EXERCISE OBJECTIVE ▸ Look through the entries below for the string "text", and copy each line where it is found.

Before-and-after page screenshots
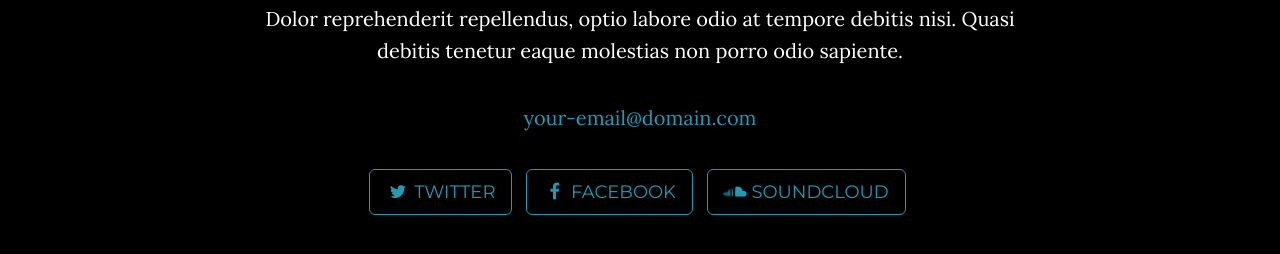
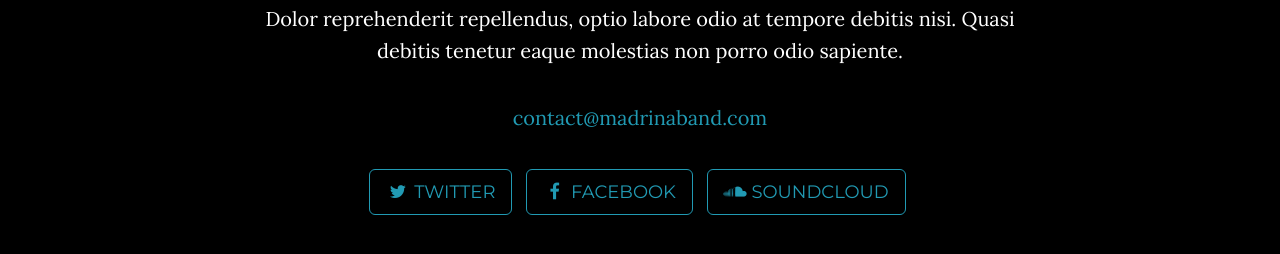
Before and after one commit to carlosrodriguez/carlosrodriguez.github.io, a Jekyll site: the page built from index.html, in a window 1280 px wide and 900 px high, scrolled down 2030 px. Shown: the part 155-409 px from the top of the window. Built offline with Jekyll 4.4.1, drawn with Linux system fonts in a browser that asks for light colours; some of the changed lines change nothing that is shown.

Commit message:
Setting plugin on config

```diff
--- a/_config.yml
+++ b/_config.yml
@@ -1,8 +1,8 @@
 # Site settings
-title: Grayscale
-email: your-email@domain.com
-url: https://example.github.io
-description: "Write an awesome description for your new site here. You can edit this line in _config.yml. It will appear in your document head meta (for Google search results) and in your feed.xml site description."
+title: Madrina
+email: contact@madrinaband.com
+url: https://madrinaband.com
+description: "Madrina is an alternative band from Miami, Florida."
 
 # Color settings (hex-codes without the leading hash-tag)
 color:
@@ -25,3 +25,6 @@
 # Build settings
 markdown: kramdown
 permalink: pretty
+
+gems:
+- soundcloud_sound
```
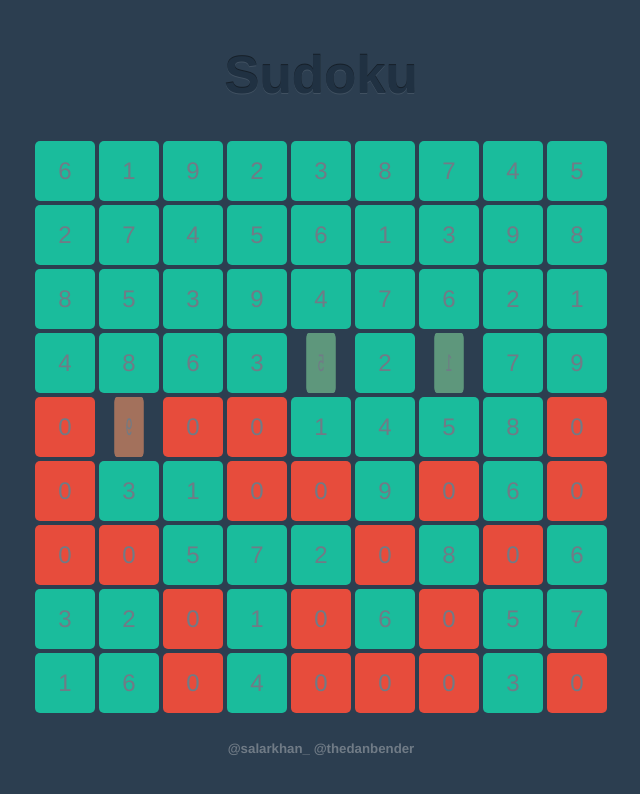
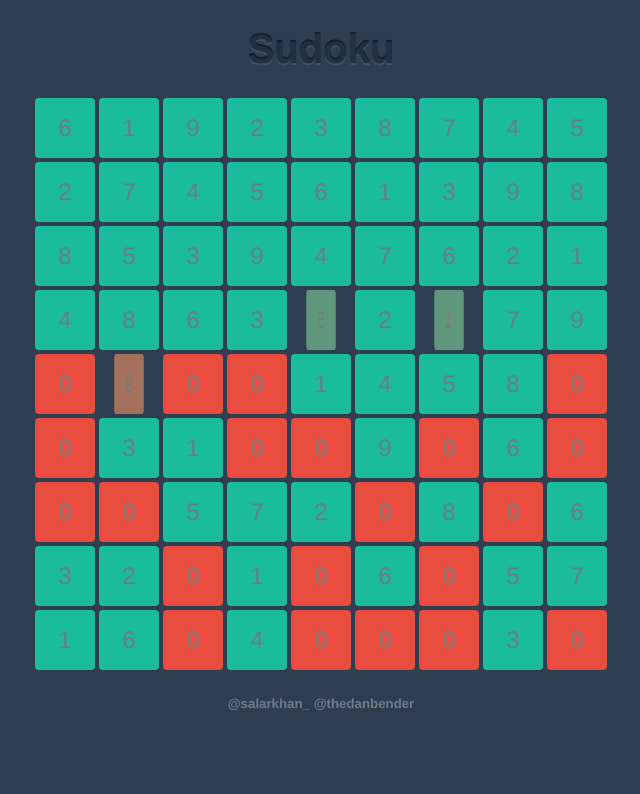
Before and after one commit to danbender/sudoku_jasmine, a plain HTML site: page index.html in a window 1280 px wide. Shown: the whole page, without its empty margins (319-959 px from the left). Drawn offline with Linux system fonts and the light colour scheme.

Commit message:
clean out css

```diff
--- a/src/style.css
+++ b/src/style.css
@@ -5,10 +5,8 @@ html {
 body {
   font-size: 16px;
   background: #2c3e50;
+  font-family: 'Helvetica', 'Arial', sans-serif;
   color: #707B86;
-  text-align: center;
-  font-family: 'Helvetica', 'Arial', sans-serif;
-  line-height: 1.5;
   text-align: center;
 }
 
@@ -23,25 +21,19 @@ div:not(#container){
   width: 60px;
   height: 60px;
   background: #1abc9c;
-  border-radius: 5px;
+  border-radius: 4px;
   line-height: 60px;
 }
 
-
 h1 {
+  margin-bottom: 0;
   color: #203142;
-  font-size: 3.3em;
-  margin-bottom: 0;
-  text-shadow: 0 -1px 0 rgba(0,0,0,.5), 0 1px 0 rgba(255,255,255,.1);
-}
-
-h5 {
-  text-align: center;
+  font-size: 40px;
+  text-shadow: 0 -2px 0 rgba(0,0,0,.5), 0 2px 0 rgba(255,255,255,.1);
 }
 
 h5 a {
   margin: 20px auto;
-  text-align: center;
   color: #707B86;
   text-decoration: none;
   -webkit-transition: all 0.5s ease-in-out;
@@ -61,7 +53,7 @@ h5 a:hover, h5 a:focus{
 }
 
 #sudoku_string{
-  font-size: 1.5em;
+  font-size: 24px;
 }
 
 .zero {
@@ -74,12 +66,6 @@ h5 a:hover, h5 a:focus{
   -ms-transition: all 0.5s ease-in-out;
   -o-transition: all 0.5s ease-in-out;
   transition: all 0.5s ease-in-out;
-  -webkit-transform-origin: 50% 50%;
-  -moz-transform-origin: 50% 50%;
-  -ms-transform-origin: 50% 50%;
-  -o-transform-origin: 50% 50%;
-  transform-origin: 50% 50%;
-  transform-origin: 50% 50%;
   -webkit-transform-style: preserve-3d;
   -moz-transform-style: preserve-3d;
   -ms-transform-style: preserve-3d;
@@ -93,5 +79,4 @@ h5 a:hover, h5 a:focus{
   -ms-transform: rotateX(.35deg) rotateY(360deg);
   -o-transform: rotateX(.35deg) rotateY(360deg);
   transform: rotateX(.35deg) rotateY(360deg);
-
 }
```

SOLUTION TO THE PROBLEM ▸
-  text-align: center;
   text-align: center;
-  text-shadow: 0 -1px 0 rgba(0,0,0,.5), 0 1px 0 rgba(255,255,255,.1);
-  text-align: center;
+  text-shadow: 0 -2px 0 rgba(0,0,0,.5), 0 2px 0 rgba(255,255,255,.1);
-  text-align: center;
   text-decoration: none;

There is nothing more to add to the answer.